[ACTIVITY] What you return must match the records character for character.
:: THE DATA ::
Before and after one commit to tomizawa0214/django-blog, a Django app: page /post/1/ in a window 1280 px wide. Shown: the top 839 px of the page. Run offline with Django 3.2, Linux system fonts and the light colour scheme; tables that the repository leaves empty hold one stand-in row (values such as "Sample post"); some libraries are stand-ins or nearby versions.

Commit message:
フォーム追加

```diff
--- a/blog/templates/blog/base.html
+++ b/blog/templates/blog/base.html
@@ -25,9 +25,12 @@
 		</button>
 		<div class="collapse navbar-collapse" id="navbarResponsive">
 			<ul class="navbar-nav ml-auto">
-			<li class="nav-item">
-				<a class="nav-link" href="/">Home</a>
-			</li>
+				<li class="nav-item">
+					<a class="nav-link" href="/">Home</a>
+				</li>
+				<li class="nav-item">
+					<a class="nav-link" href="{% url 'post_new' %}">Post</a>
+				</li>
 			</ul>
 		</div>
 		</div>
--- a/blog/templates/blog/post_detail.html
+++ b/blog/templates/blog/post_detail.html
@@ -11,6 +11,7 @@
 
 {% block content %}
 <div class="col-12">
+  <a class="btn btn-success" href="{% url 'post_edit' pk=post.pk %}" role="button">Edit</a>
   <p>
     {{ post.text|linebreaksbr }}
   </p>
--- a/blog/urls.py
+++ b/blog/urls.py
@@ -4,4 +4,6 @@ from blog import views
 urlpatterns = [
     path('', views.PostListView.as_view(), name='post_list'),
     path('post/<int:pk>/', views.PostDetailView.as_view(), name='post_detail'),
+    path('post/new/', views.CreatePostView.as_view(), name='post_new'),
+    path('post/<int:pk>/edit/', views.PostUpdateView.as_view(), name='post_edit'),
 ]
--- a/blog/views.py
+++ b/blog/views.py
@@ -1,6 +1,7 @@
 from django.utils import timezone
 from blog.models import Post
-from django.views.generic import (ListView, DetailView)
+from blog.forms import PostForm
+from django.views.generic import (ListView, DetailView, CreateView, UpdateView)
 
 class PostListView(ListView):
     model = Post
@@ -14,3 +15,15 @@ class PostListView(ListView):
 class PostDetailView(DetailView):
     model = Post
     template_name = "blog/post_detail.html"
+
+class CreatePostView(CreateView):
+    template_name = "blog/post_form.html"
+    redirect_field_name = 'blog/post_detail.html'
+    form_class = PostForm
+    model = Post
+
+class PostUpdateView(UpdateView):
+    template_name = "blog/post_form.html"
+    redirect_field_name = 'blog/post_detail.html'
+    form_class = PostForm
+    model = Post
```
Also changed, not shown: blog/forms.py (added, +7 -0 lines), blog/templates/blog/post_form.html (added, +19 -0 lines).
:::
[WORKED SOLUTION]
Before and after one commit to tomizawa0214/django-blog, a Django app: page /post/1/ in a window 1280 px wide. Shown: the top 839 px of the page. Run offline with Django 3.2, Linux system fonts and the light colour scheme; tables that the repository leaves empty hold one stand-in row (values such as "Sample post"); some libraries are stand-ins or nearby versions.

Commit message:
フォーム追加

```diff
--- a/blog/templates/blog/base.html
+++ b/blog/templates/blog/base.html
@@ -25,9 +25,12 @@
 		</button>
 		<div class="collapse navbar-collapse" id="navbarResponsive">
 			<ul class="navbar-nav ml-auto">
-			<li class="nav-item">
-				<a class="nav-link" href="/">Home</a>
-			</li>
+				<li class="nav-item">
+					<a class="nav-link" href="/">Home</a>
+				</li>
+				<li class="nav-item">
+					<a class="nav-link" href="{% url 'post_new' %}">Post</a>
+				</li>
 			</ul>
 		</div>
 		</div>
--- a/blog/templates/blog/post_detail.html
+++ b/blog/templates/blog/post_detail.html
@@ -11,6 +11,7 @@
 
 {% block content %}
 <div class="col-12">
+  <a class="btn btn-success" href="{% url 'post_edit' pk=post.pk %}" role="button">Edit</a>
   <p>
     {{ post.text|linebreaksbr }}
   </p>
--- a/blog/urls.py
+++ b/blog/urls.py
@@ -4,4 +4,6 @@ from blog import views
 urlpatterns = [
     path('', views.PostListView.as_view(), name='post_list'),
     path('post/<int:pk>/', views.PostDetailView.as_view(), name='post_detail'),
+    path('post/new/', views.CreatePostView.as_view(), name='post_new'),
+    path('post/<int:pk>/edit/', views.PostUpdateView.as_view(), name='post_edit'),
 ]
--- a/blog/views.py
+++ b/blog/views.py
@@ -1,6 +1,7 @@
 from django.utils import timezone
 from blog.models import Post
-from django.views.generic import (ListView, DetailView)
+from blog.forms import PostForm
+from django.views.generic import (ListView, DetailView, CreateView, UpdateView)
 
 class PostListView(ListView):
     model = Post
@@ -14,3 +15,15 @@ class PostListView(ListView):
 class PostDetailView(DetailView):
     model = Post
     template_name = "blog/post_detail.html"
+
+class CreatePostView(CreateView):
+    template_name = "blog/post_form.html"
+    redirect_field_name = 'blog/post_detail.html'
+    form_class = PostForm
+    model = Post
+
+class PostUpdateView(UpdateView):
+    template_name = "blog/post_form.html"
+    redirect_field_name = 'blog/post_detail.html'
+    form_class = PostForm
+    model = Post
```
Also changed, not shown: blog/forms.py (added, +7 -0 lines), blog/templates/blog/post_form.html (added, +19 -0 lines).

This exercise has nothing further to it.